Natural systems composed of closely related taxa that vary in the degree of phenotypic divergence and geographic isolation provide an opportunity to investigate the rate of phenotypic diversification and the relative roles of selection and drift in driving lineage formation. The genus Junco (Aves: Emberizidae) of North America includes parapatric northern forms that are markedly divergent in plumage pattern and colour, in contrast to geographically isolated southern populations in remote areas that show moderate phenotypic divergence. Here, we quantify patterns of phenotypic divergence in morphology and plumage colour and use mitochondrial DNA genes, a nuclear intron, and genomewide SNPs to reconstruct the demographic and evolutionary history of the genus to infer relative rates of evolutionary divergence among lineages.
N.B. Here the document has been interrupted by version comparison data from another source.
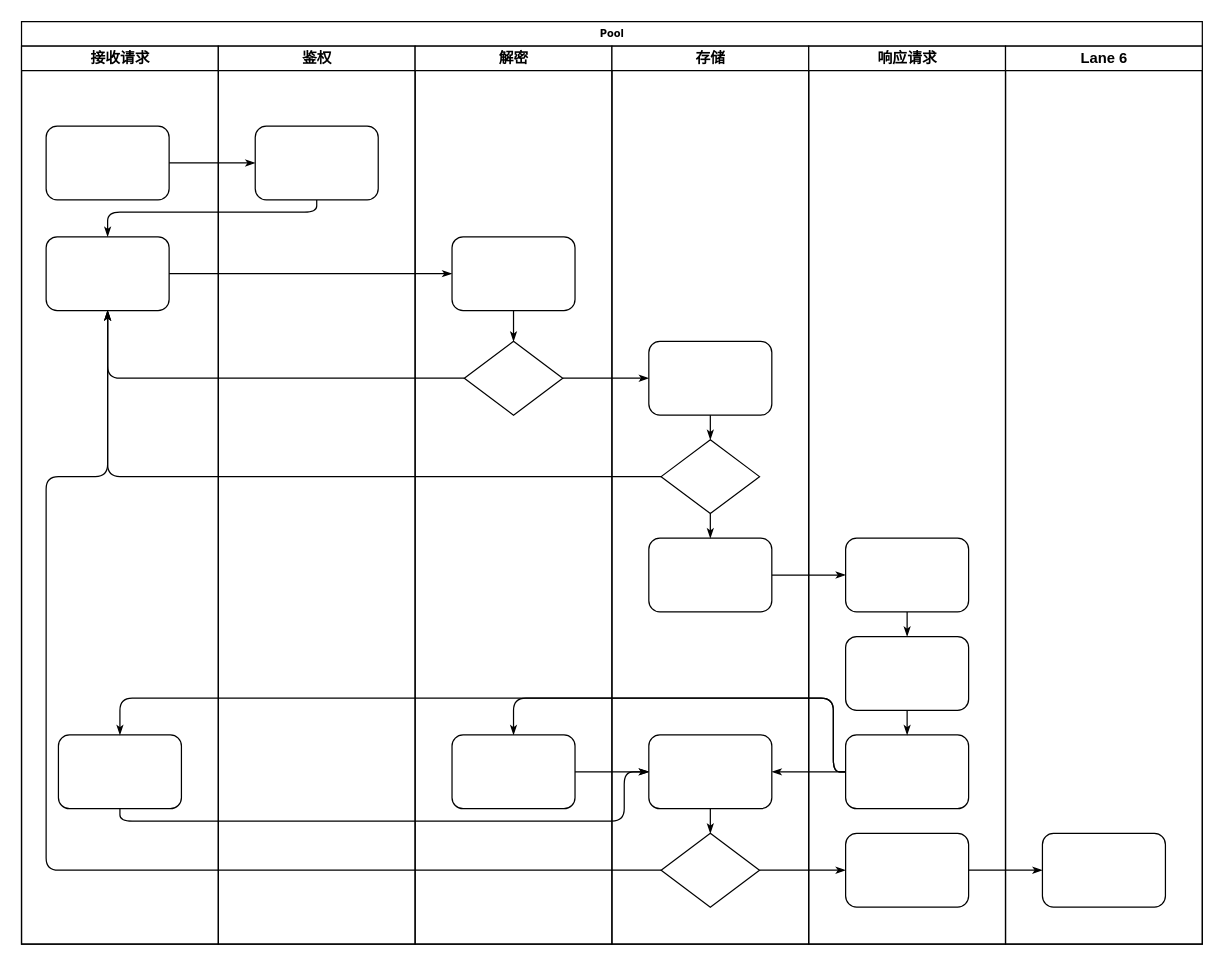
The draw.io diagram uploadEncryptData.drawio in jeefs/mindGraph, before the edit. Source tidied: cells renumbered, new cells numbered last; positions are measured from the earlier drawing's top-left corner, leaving out a move shared by most shapes. Both pictures are drawn from the tidied source at 123%, with x=0, y=0 at pixel (21, 21).
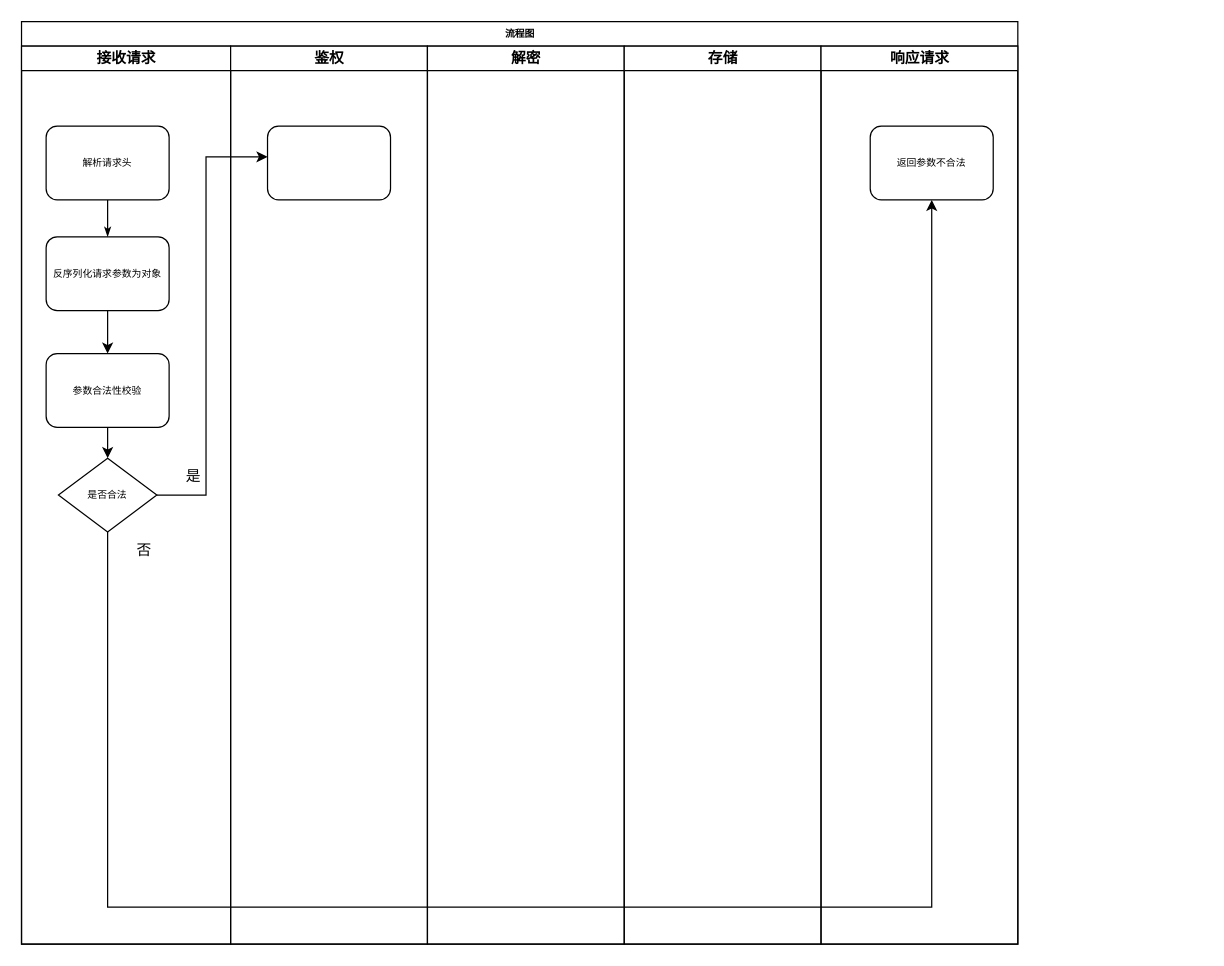
Above is the later version.

Change to the diagram source:
```diff
@@
-    <mxCell id="2" value="Pool" style="swimlane;html=1;startSize=20;rounded=0;shadow=0;labelBackgroundColor=none;strokeWidth=1;fontFamily=Verdana;fontSize=8;align=center;" parent="1" vertex="1">
-      <mxGeometry width="960" height="750" as="geometry" />
+    <mxCell id="2" value="流程图" style="swimlane;html=1;startSize=20;rounded=0;shadow=0;labelBackgroundColor=none;strokeWidth=1;fontFamily=Verdana;fontSize=8;align=center;" parent="1" vertex="1">
+      <mxGeometry width="810" height="750" as="geometry" />
     </mxCell>
+    <mxCell id="47" style="group;" parent="2" vertex="1">
+      <mxGeometry y="20" width="810" height="730" as="geometry" />
+    </mxCell>
-    <mxCell id="3" value="接收请求" style="swimlane;html=1;startSize=20;" parent="2" vertex="1">
-      <mxGeometry y="20" width="160" height="730" as="geometry" />
+    <mxCell id="3" value="接收请求" style="swimlane;html=1;startSize=20;" parent="47" vertex="1">
+      <mxGeometry width="170" height="730" as="geometry" />
     </mxCell>
-    <mxCell id="4" style="rounded=1;whiteSpace=wrap;html=1;shadow=0;labelBackgroundColor=none;strokeWidth=1;fontFamily=Verdana;fontSize=8;align=center;" parent="3" vertex="1">
+    <mxCell id="4" value="解析请求头" style="rounded=1;whiteSpace=wrap;html=1;shadow=0;labelBackgroundColor=none;strokeWidth=1;fontFamily=Verdana;fontSize=8;align=center;" parent="3" vertex="1">
       <mxGeometry x="20" y="65" width="100" height="60" as="geometry" />
     </mxCell>
+    <mxCell id="48" style="edgeStyle=orthogonalEdgeStyle;rounded=0;jettySize=auto;html=1;" parent="3" edge="1" source="5" target="49">
+      <mxGeometry relative="1" as="geometry" />
+    </mxCell>
-    <mxCell id="5" style="rounded=1;whiteSpace=wrap;html=1;shadow=0;labelBackgroundColor=none;strokeWidth=1;fontFamily=Verdana;fontSize=8;align=center;" parent="3" vertex="1">
-      <mxGeometry x="20" y="155" width="100" height="60" as="geometry" />
+    <mxCell id="5" value="参数合法性校验" style="rounded=1;whiteSpace=wrap;html=1;shadow=0;labelBackgroundColor=none;strokeWidth=1;fontFamily=Verdana;fontSize=8;align=center;" parent="3" vertex="1">
+      <mxGeometry x="20" y="250" width="100" height="60" as="geometry" />
     </mxCell>
+    <mxCell id="8" style="edgeStyle=orthogonalEdgeStyle;rounded=0;jettySize=auto;html=1;" parent="3" edge="1" source="23" target="5">
+      <mxGeometry relative="1" as="geometry" />
+    </mxCell>
+    <mxCell id="23" value="反序列化请求参数为对象" style="rounded=1;whiteSpace=wrap;html=1;shadow=0;labelBackgroundColor=none;strokeWidth=1;fontFamily=Verdana;fontSize=8;align=center;" parent="3" vertex="1">
+      <mxGeometry x="20" y="155" width="100" height="60" as="geometry" />
+    </mxCell>
+    <mxCell id="7" style="edgeStyle=orthogonalEdgeStyle;rounded=1;html=1;labelBackgroundColor=none;startArrow=none;startFill=0;startSize=5;endArrow=classicThin;endFill=1;endSize=5;jettySize=auto;strokeWidth=1;fontFamily=Verdana;fontSize=8;" parent="3" edge="1" source="4" target="23">
+      <mxGeometry relative="1" as="geometry" />
+    </mxCell>
+    <mxCell id="49" value="是否合法" style="rhombus;whiteSpace=wrap;html=1;rounded=0;shadow=0;labelBackgroundColor=none;strokeWidth=1;fontFamily=Verdana;fontSize=8;align=center;" parent="3" vertex="1">
+      <mxGeometry x="30" y="335" width="80" height="60" as="geometry" />
+    </mxCell>
+    <mxCell id="50" value="是" style="text;strokeColor=none;align=center;fillColor=none;html=1;verticalAlign=middle;whiteSpace=wrap;rounded=0;" parent="3" vertex="1">
+      <mxGeometry x="110" y="335" width="60" height="30" as="geometry" />
+    </mxCell>
+    <mxCell id="51" value="否" style="text;strokeColor=none;align=center;fillColor=none;html=1;verticalAlign=middle;whiteSpace=wrap;rounded=0;" parent="3" vertex="1">
+      <mxGeometry x="70" y="395" width="60" height="30" as="geometry" />
+    </mxCell>
+    <mxCell id="22" value="鉴权" style="swimlane;html=1;startSize=20;" parent="47" vertex="1">
+      <mxGeometry x="170" width="160" height="730" as="geometry" />
+    </mxCell>
-    <mxCell id="6" style="rounded=1;whiteSpace=wrap;html=1;shadow=0;labelBackgroundColor=none;strokeWidth=1;fontFamily=Verdana;fontSize=8;align=center;" parent="3" vertex="1">
-      <mxGeometry x="30" y="560" width="100" height="60" as="geometry" />
+    <mxCell id="6" style="rounded=1;whiteSpace=wrap;html=1;shadow=0;labelBackgroundColor=none;strokeWidth=1;fontFamily=Verdana;fontSize=8;align=center;" parent="22" vertex="1">
+      <mxGeometry x="30" y="65" width="100" height="60" as="geometry" />
     </mxCell>
-    <mxCell id="7" style="edgeStyle=orthogonalEdgeStyle;rounded=1;html=1;labelBackgroundColor=none;startArrow=none;startFill=0;startSize=5;endArrow=classicThin;endFill=1;endSize=5;jettySize=auto;strokeWidth=1;fontFamily=Verdana;fontSize=8;" parent="2" edge="1" source="4" target="23">
-      <mxGeometry relative="1" as="geometry" />
-    </mxCell>
-    <mxCell id="8" style="edgeStyle=orthogonalEdgeStyle;rounded=1;html=1;labelBackgroundColor=none;startArrow=none;startFill=0;startSize=5;endArrow=classicThin;endFill=1;endSize=5;jettySize=auto;strokeWidth=1;fontFamily=Verdana;fontSize=8;" parent="2" edge="1" source="23" target="5">
-      <mxGeometry relative="1" as="geometry">
-        <Array as="points">
-          <mxPoint x="240" y="155" />
-          <mxPoint x="70" y="155" />
-        </Array>
-      </mxGeometry>
-    </mxCell>
-    <mxCell id="9" style="edgeStyle=orthogonalEdgeStyle;rounded=1;html=1;labelBackgroundColor=none;startArrow=none;startFill=0;startSize=5;endArrow=classicThin;endFill=1;endSize=5;jettySize=auto;strokeWidth=1;fontFamily=Verdana;fontSize=8;" parent="2" edge="1" source="5" target="25">
-      <mxGeometry relative="1" as="geometry" />
-    </mxCell>
-    <mxCell id="10" style="edgeStyle=orthogonalEdgeStyle;rounded=1;html=1;labelBackgroundColor=none;startArrow=none;startFill=0;startSize=5;endArrow=classicThin;endFill=1;endSize=5;jettySize=auto;strokeWidth=1;fontFamily=Verdana;fontSize=8;" parent="2" edge="1" source="26" target="5">
-      <mxGeometry relative="1" as="geometry" />
-    </mxCell>
-    <mxCell id="11" style="edgeStyle=orthogonalEdgeStyle;rounded=1;html=1;labelBackgroundColor=none;startArrow=none;startFill=0;startSize=5;endArrow=classicThin;endFill=1;endSize=5;jettySize=auto;strokeWidth=1;fontFamily=Verdana;fontSize=8;" parent="2" edge="1" source="31" target="5">
-      <mxGeometry relative="1" as="geometry" />
-    </mxCell>
-    <mxCell id="12" style="edgeStyle=orthogonalEdgeStyle;rounded=1;html=1;labelBackgroundColor=none;startArrow=none;startFill=0;startSize=5;endArrow=classicThin;endFill=1;endSize=5;jettySize=auto;strokeWidth=1;fontFamily=Verdana;fontSize=8;" parent="2" edge="1" source="34" target="5">
-      <mxGeometry relative="1" as="geometry">
-        <Array as="points">
-          <mxPoint x="20" y="690" />
-          <mxPoint x="20" y="370" />
-          <mxPoint x="70" y="370" />
-        </Array>
-      </mxGeometry>
-    </mxCell>
-    <mxCell id="13" style="edgeStyle=orthogonalEdgeStyle;rounded=1;html=1;labelBackgroundColor=none;startArrow=none;startFill=0;startSize=5;endArrow=classicThin;endFill=1;endSize=5;jettySize=auto;strokeWidth=1;fontFamily=Verdana;fontSize=8;" parent="2" edge="1" source="26" target="30">
-      <mxGeometry relative="1" as="geometry" />
-    </mxCell>
-    <mxCell id="14" style="edgeStyle=orthogonalEdgeStyle;rounded=1;html=1;labelBackgroundColor=none;startArrow=none;startFill=0;startSize=5;endArrow=classicThin;endFill=1;endSize=5;jettySize=auto;strokeWidth=1;fontFamily=Verdana;fontSize=8;" parent="2" edge="1" source="34" target="42">
-      <mxGeometry relative="1" as="geometry" />
-    </mxCell>
-    <mxCell id="15" style="edgeStyle=orthogonalEdgeStyle;rounded=1;html=1;labelBackgroundColor=none;startArrow=none;startFill=0;startSize=5;endArrow=classicThin;endFill=1;endSize=5;jettySize=auto;strokeWidth=1;fontFamily=Verdana;fontSize=8;" parent="2" edge="1" source="42" target="46">
-      <mxGeometry relative="1" as="geometry" />
-    </mxCell>
-    <mxCell id="16" style="edgeStyle=orthogonalEdgeStyle;rounded=1;html=1;labelBackgroundColor=none;startArrow=none;startFill=0;startSize=5;endArrow=classicThin;endFill=1;endSize=5;jettySize=auto;strokeWidth=1;fontFamily=Verdana;fontSize=8;" parent="2" edge="1" source="32" target="39">
-      <mxGeometry relative="1" as="geometry" />
-    </mxCell>
-    <mxCell id="17" style="edgeStyle=orthogonalEdgeStyle;rounded=1;html=1;labelBackgroundColor=none;startArrow=none;startFill=0;startSize=5;endArrow=classicThin;endFill=1;endSize=5;jettySize=auto;strokeWidth=1;fontFamily=Verdana;fontSize=8;" parent="2" edge="1" source="41" target="27">
-      <mxGeometry relative="1" as="geometry">
-        <Array as="points">
-          <mxPoint x="660" y="610" />
-          <mxPoint x="660" y="550" />
-          <mxPoint x="400" y="550" />
-        </Array>
-      </mxGeometry>
-    </mxCell>
-    <mxCell id="18" style="edgeStyle=orthogonalEdgeStyle;rounded=1;html=1;labelBackgroundColor=none;startArrow=none;startFill=0;startSize=5;endArrow=classicThin;endFill=1;endSize=5;jettySize=auto;strokeColor=#000000;strokeWidth=1;fontFamily=Verdana;fontSize=8;fontColor=#000000;" parent="2" edge="1" source="41" target="33">
-      <mxGeometry relative="1" as="geometry" />
-    </mxCell>
-    <mxCell id="19" style="edgeStyle=orthogonalEdgeStyle;rounded=1;html=1;labelBackgroundColor=none;startArrow=none;startFill=0;startSize=5;endArrow=classicThin;endFill=1;endSize=5;jettySize=auto;strokeWidth=1;fontFamily=Verdana;fontSize=8;" parent="2" edge="1" source="41" target="6">
-      <mxGeometry relative="1" as="geometry">
-        <Array as="points">
-          <mxPoint x="660" y="610" />
-          <mxPoint x="660" y="550" />
-          <mxPoint x="80" y="550" />
-        </Array>
-      </mxGeometry>
-    </mxCell>
-    <mxCell id="20" style="edgeStyle=orthogonalEdgeStyle;rounded=1;html=1;labelBackgroundColor=none;startArrow=none;startFill=0;startSize=5;endArrow=classicThin;endFill=1;endSize=5;jettySize=auto;strokeWidth=1;fontFamily=Verdana;fontSize=8;" parent="2" edge="1" source="6" target="33">
-      <mxGeometry relative="1" as="geometry">
-        <Array as="points">
-          <mxPoint x="80" y="650" />
-          <mxPoint x="490" y="650" />
-          <mxPoint x="490" y="610" />
-        </Array>
-      </mxGeometry>
-    </mxCell>
-    <mxCell id="21" style="edgeStyle=orthogonalEdgeStyle;rounded=1;html=1;labelBackgroundColor=none;startArrow=none;startFill=0;startSize=5;endArrow=classicThin;endFill=1;endSize=5;jettySize=auto;strokeWidth=1;fontFamily=Verdana;fontSize=8;" parent="2" edge="1" source="27" target="33">
-      <mxGeometry relative="1" as="geometry" />
-    </mxCell>
-    <mxCell id="22" value="鉴权" style="swimlane;html=1;startSize=20;" parent="2" vertex="1">
-      <mxGeometry x="160" y="20" width="160" height="730" as="geometry" />
-    </mxCell>
-    <mxCell id="23" style="rounded=1;whiteSpace=wrap;html=1;shadow=0;labelBackgroundColor=none;strokeWidth=1;fontFamily=Verdana;fontSize=8;align=center;" parent="22" vertex="1">
-      <mxGeometry x="30" y="65" width="100" height="60" as="geometry" />
-    </mxCell>
-    <mxCell id="24" value="解密" style="swimlane;html=1;startSize=20;" parent="2" vertex="1">
-      <mxGeometry x="320" y="20" width="160" height="730" as="geometry" />
+    <mxCell id="24" value="解密" style="swimlane;html=1;startSize=20;" parent="47" vertex="1">
+      <mxGeometry x="330" width="160" height="730" as="geometry" />
     </mxCell>
-    <mxCell id="25" style="rounded=1;whiteSpace=wrap;html=1;shadow=0;labelBackgroundColor=none;strokeWidth=1;fontFamily=Verdana;fontSize=8;align=center;" parent="24" vertex="1">
-      <mxGeometry x="30" y="155" width="100" height="60" as="geometry" />
-    </mxCell>
-    <mxCell id="26" style="rhombus;whiteSpace=wrap;html=1;rounded=0;shadow=0;labelBackgroundColor=none;strokeWidth=1;fontFamily=Verdana;fontSize=8;align=center;" parent="24" vertex="1">
-      <mxGeometry x="40" y="240" width="80" height="60" as="geometry" />
-    </mxCell>
-    <mxCell id="27" style="rounded=1;whiteSpace=wrap;html=1;shadow=0;labelBackgroundColor=none;strokeWidth=1;fontFamily=Verdana;fontSize=8;align=center;" parent="24" vertex="1">
-      <mxGeometry x="30" y="560" width="100" height="60" as="geometry" />
-    </mxCell>
-    <mxCell id="28" style="edgeStyle=orthogonalEdgeStyle;rounded=1;html=1;labelBackgroundColor=none;startArrow=none;startFill=0;startSize=5;endArrow=classicThin;endFill=1;endSize=5;jettySize=auto;strokeWidth=1;fontFamily=Verdana;fontSize=8;" parent="24" edge="1" source="25" target="26">
-      <mxGeometry relative="1" as="geometry" />
-    </mxCell>
-    <mxCell id="29" value="存储" style="swimlane;html=1;startSize=20;" parent="2" vertex="1">
-      <mxGeometry x="480" y="20" width="160" height="730" as="geometry" />
+    <mxCell id="29" value="存储" style="swimlane;html=1;startSize=20;" parent="47" vertex="1">
+      <mxGeometry x="490" width="160" height="730" as="geometry" />
     </mxCell>
-    <mxCell id="30" style="rounded=1;whiteSpace=wrap;html=1;shadow=0;labelBackgroundColor=none;strokeWidth=1;fontFamily=Verdana;fontSize=8;align=center;" parent="29" vertex="1">
-      <mxGeometry x="30" y="240" width="100" height="60" as="geometry" />
-    </mxCell>
-    <mxCell id="31" style="rhombus;whiteSpace=wrap;html=1;rounded=0;shadow=0;labelBackgroundColor=none;strokeWidth=1;fontFamily=Verdana;fontSize=8;align=center;" parent="29" vertex="1">
-      <mxGeometry x="40" y="320" width="80" height="60" as="geometry" />
-    </mxCell>
-    <mxCell id="32" style="rounded=1;whiteSpace=wrap;html=1;shadow=0;labelBackgroundColor=none;strokeWidth=1;fontFamily=Verdana;fontSize=8;align=center;" parent="29" vertex="1">
-      <mxGeometry x="30" y="400" width="100" height="60" as="geometry" />
-    </mxCell>
-    <mxCell id="33" style="rounded=1;whiteSpace=wrap;html=1;shadow=0;labelBackgroundColor=none;strokeWidth=1;fontFamily=Verdana;fontSize=8;align=center;" parent="29" vertex="1">
-      <mxGeometry x="30" y="560" width="100" height="60" as="geometry" />
-    </mxCell>
-    <mxCell id="34" style="rhombus;whiteSpace=wrap;html=1;rounded=0;shadow=0;labelBackgroundColor=none;strokeWidth=1;fontFamily=Verdana;fontSize=8;align=center;" parent="29" vertex="1">
-      <mxGeometry x="40" y="640" width="80" height="60" as="geometry" />
-    </mxCell>
-    <mxCell id="35" style="edgeStyle=orthogonalEdgeStyle;rounded=1;html=1;labelBackgroundColor=none;startArrow=none;startFill=0;startSize=5;endArrow=classicThin;endFill=1;endSize=5;jettySize=auto;strokeColor=#000000;strokeWidth=1;fontFamily=Verdana;fontSize=8;fontColor=#000000;" parent="29" edge="1" source="30" target="31">
-      <mxGeometry relative="1" as="geometry" />
-    </mxCell>
-    <mxCell id="36" style="edgeStyle=orthogonalEdgeStyle;rounded=1;html=1;labelBackgroundColor=none;startArrow=none;startFill=0;startSize=5;endArrow=classicThin;endFill=1;endSize=5;jettySize=auto;strokeWidth=1;fontFamily=Verdana;fontSize=8;" parent="29" edge="1" source="31" target="32">
-      <mxGeometry relative="1" as="geometry" />
-    </mxCell>
-    <mxCell id="37" style="edgeStyle=orthogonalEdgeStyle;rounded=1;html=1;labelBackgroundColor=none;startArrow=none;startFill=0;startSize=5;endArrow=classicThin;endFill=1;endSize=5;jettySize=auto;strokeWidth=1;fontFamily=Verdana;fontSize=8;" parent="29" edge="1" source="33" target="34">
-      <mxGeometry relative="1" as="geometry" />
-    </mxCell>
-    <mxCell id="38" value="响应请求" style="swimlane;html=1;startSize=20;" parent="2" vertex="1">
-      <mxGeometry x="640" y="20" width="160" height="730" as="geometry" />
+    <mxCell id="38" value="响应请求" style="swimlane;html=1;startSize=20;" parent="47" vertex="1">
+      <mxGeometry x="650" width="160" height="730" as="geometry" />
     </mxCell>
-    <mxCell id="39" style="rounded=1;whiteSpace=wrap;html=1;shadow=0;labelBackgroundColor=none;strokeWidth=1;fontFamily=Verdana;fontSize=8;align=center;" parent="38" vertex="1">
-      <mxGeometry x="30" y="400" width="100" height="60" as="geometry" />
-    </mxCell>
-    <mxCell id="40" style="rounded=1;whiteSpace=wrap;html=1;shadow=0;labelBackgroundColor=none;strokeWidth=1;fontFamily=Verdana;fontSize=8;align=center;" parent="38" vertex="1">
-      <mxGeometry x="30" y="480" width="100" height="60" as="geometry" />
-    </mxCell>
-    <mxCell id="41" style="rounded=1;whiteSpace=wrap;html=1;shadow=0;labelBackgroundColor=none;strokeWidth=1;fontFamily=Verdana;fontSize=8;align=center;" parent="38" vertex="1">
-      <mxGeometry x="30" y="560" width="100" height="60" as="geometry" />
-    </mxCell>
-    <mxCell id="42" style="rounded=1;whiteSpace=wrap;html=1;shadow=0;labelBackgroundColor=none;strokeWidth=1;fontFamily=Verdana;fontSize=8;align=center;" parent="38" vertex="1">
-      <mxGeometry x="30" y="640" width="100" height="60" as="geometry" />
-    </mxCell>
-    <mxCell id="43" style="edgeStyle=orthogonalEdgeStyle;rounded=1;html=1;labelBackgroundColor=none;startArrow=none;startFill=0;startSize=5;endArrow=classicThin;endFill=1;endSize=5;jettySize=auto;strokeWidth=1;fontFamily=Verdana;fontSize=8;" parent="38" edge="1" source="39" target="40">
-      <mxGeometry relative="1" as="geometry" />
-    </mxCell>
-    <mxCell id="44" style="edgeStyle=orthogonalEdgeStyle;rounded=1;html=1;labelBackgroundColor=none;startArrow=none;startFill=0;startSize=5;endArrow=classicThin;endFill=1;endSize=5;jettySize=auto;strokeWidth=1;fontFamily=Verdana;fontSize=8;" parent="38" edge="1" source="40" target="41">
-      <mxGeometry relative="1" as="geometry" />
-    </mxCell>
-    <mxCell id="45" value="Lane 6" style="swimlane;html=1;startSize=20;" parent="2" vertex="1">
-      <mxGeometry x="800" y="20" width="160" height="730" as="geometry" />
-    </mxCell>
-    <mxCell id="46" style="rounded=1;whiteSpace=wrap;html=1;shadow=0;labelBackgroundColor=none;strokeWidth=1;fontFamily=Verdana;fontSize=8;align=center;" parent="45" vertex="1">
-      <mxGeometry x="30" y="640" width="100" height="60" as="geometry" />
-    </mxCell>
+    <mxCell id="52" value="返回参数不合法" style="rounded=1;whiteSpace=wrap;html=1;shadow=0;labelBackgroundColor=none;strokeWidth=1;fontFamily=Verdana;fontSize=8;align=center;" parent="38" vertex="1">
+      <mxGeometry x="40" y="65" width="100" height="60" as="geometry" />
+    </mxCell>
+    <mxCell id="53" style="edgeStyle=orthogonalEdgeStyle;rounded=0;jettySize=auto;html=1;" parent="47" edge="1" source="49" target="6">
+      <mxGeometry relative="1" as="geometry">
+        <Array as="points">
+          <mxPoint x="150" y="365" />
+          <mxPoint x="150" y="90" />
+        </Array>
+      </mxGeometry>
+    </mxCell>
+    <mxCell id="54" style="edgeStyle=orthogonalEdgeStyle;rounded=0;jettySize=auto;html=1;" parent="47" edge="1" source="49" target="52">
+      <mxGeometry relative="1" as="geometry">
+        <Array as="points">
+          <mxPoint x="70" y="700" />
+          <mxPoint x="740" y="700" />
+        </Array>
+      </mxGeometry>
+    </mxCell>
```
We found that geographically isolated populations have evolved independently for hundreds of thousands of years despite little differentiation in phenotype, in sharp contrast to phenotypically diverse northern forms, which have diversified within the last few thousand years as a result of the rapid postglacial recolonization of North America. SNP data resolved young northern lineages into reciprocally monophyletic lineages, indicating low rates of gene flow even among closely related parapatric forms, and suggesting a role for strong genetic drift or multifarious selection acting on multiple loci in driving lineage divergence. Juncos represent a compelling example of speciation in action, where the combined effects of historical and selective factors have produced one of the fastest cases of speciation known in vertebrates.
- avian radiation
- postglacial expansion
- rapid speciation
ASJC Scopus subject areas
- Ecology, Evolution, Behavior and Systematics